Now it's the tail end of June and the rice fields are greening up. This year we planted almost exactly 3 acres of four Japanese varieties, Hokkai, Akitakomachi, Oborozuki and Nanatsuboshi. All are doing well.
about 250 ducks have already been released into the rice paddies and the remaining 150 will go out tomorrow or Friday. This development in the season is a turning point--the point when hopefully the animals start, collectively, doing more work than the humans.
Duck and rice farming has a lot of technique wrapped up in it. The plants, the ducks, and the field conditions, and the timing all have to be just right for the method to work. We depend on the ducks to keep our fields weed-free and for fertility. A few years I tried to rely on hand weeding and I can't go there again. Pulling up weeds one square foot at a time while standing in deep mud is not a great pastime. It's all right for a very small scale project but for one like ours, which aims to produce tons rather than pounds of rice, hand weeding is no option for my 44-year old body. Chemicals are no kind of option either. But duck rice farming is an effective answer to the problem--if you can pull it off!

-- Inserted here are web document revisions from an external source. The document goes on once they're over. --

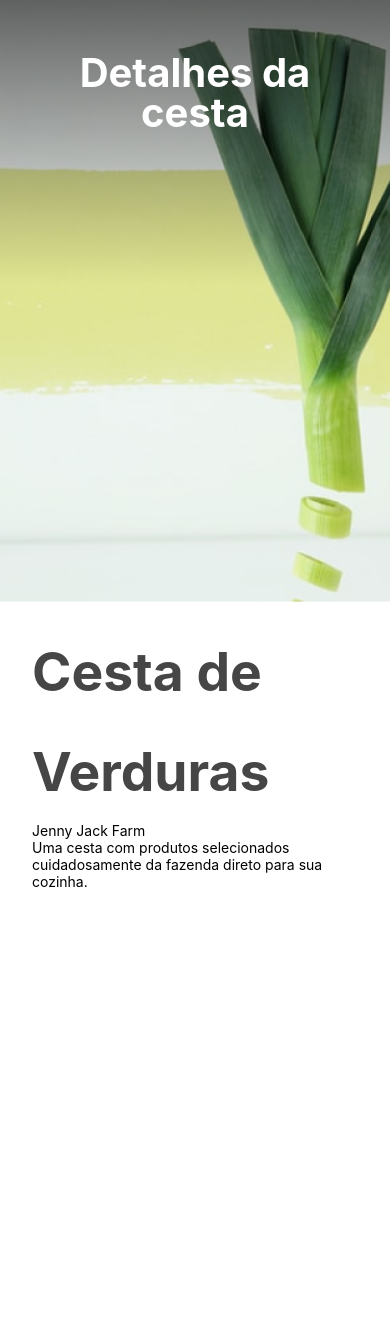
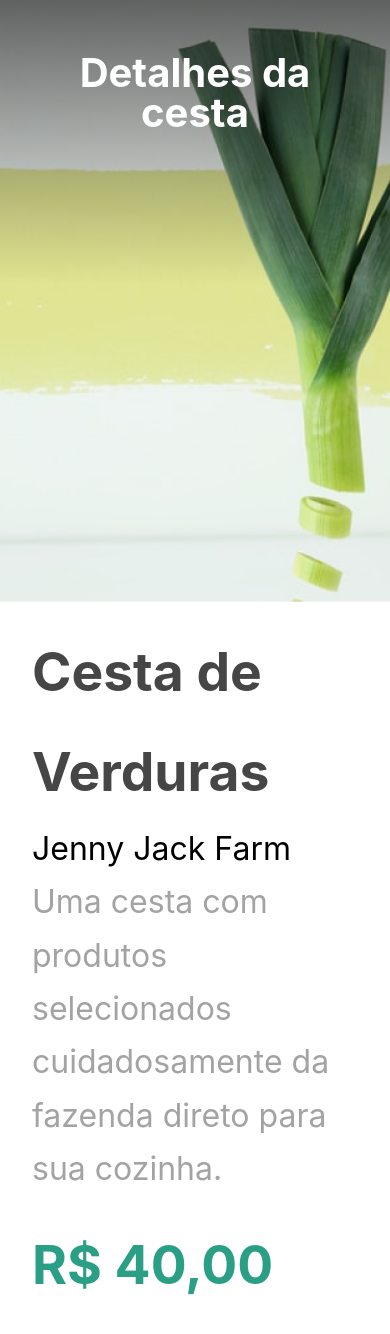
Before and after one commit to JoaoVictorSou/orgs-cesta, a React Native app: screen / in a window 390 px wide. Before the commit the page ends 910 px from the top, so only its background shows below. Built offline with nearby package versions, Linux system fonts and the light colour scheme.

Commit message:
feat: description and seller name styling

```diff
--- a/src/screen/Purchase.jsx
+++ b/src/screen/Purchase.jsx
@@ -13,12 +13,13 @@ let Purchase = () => {
 
             <View style = {styles.purchase}>
                 <Text style = {styles.purchase_name}>Cesta de Verduras</Text>
-                <Text>Jenny Jack Farm</Text>
-                <Text>
+                <Text style = {styles.seller_name}>Jenny Jack Farm</Text>
+                <Text style = {styles.description}>
                     Uma cesta com produtos selecionados
                     cuidadosamente da fazenda direto para
                     sua cozinha.
                 </Text>
+                <Text style = {styles.price}>R$ 40,00</Text>
             </View>
         </>
     )
@@ -48,6 +49,23 @@ const styles = StyleSheet.create({
         lineHeight: width/8,
         color: '#464646',
         fontWeight: 'bold'
+    },
+    seller_name: {
+        fontSize: width/25,
+        lineHeight: width/15
+    },
+    description: {
+        color: '#A3A3A3',
+        fontSize: width/25,
+        lineHeight: width/15
+    },
+    price: {
+        color: '#2A9F85',
+        fontWeight: 'bold',
+        fontSize: width/15,
+        lineHeight: width/8,
+        marginTop: width/40
+
     }
 })
 
```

Last year we only planted about one acre but we actually managed to get the timing and the above variables right, or close enough to right. Timely introduction of the ducklings into the crop seems to be key. We noticed differences in weed pressure, and, after that, in yield and quality, between plots where we got the ducks in within 10 days and plots where we did not. This year the majority of the plots we are farming got their ducklings swiftly. That remaining group of ducklings I mentioned earlier that is still cooling their heels in the barn (do ducks have heels?) is going to be a little late but I think close enough. It's all a big experiment.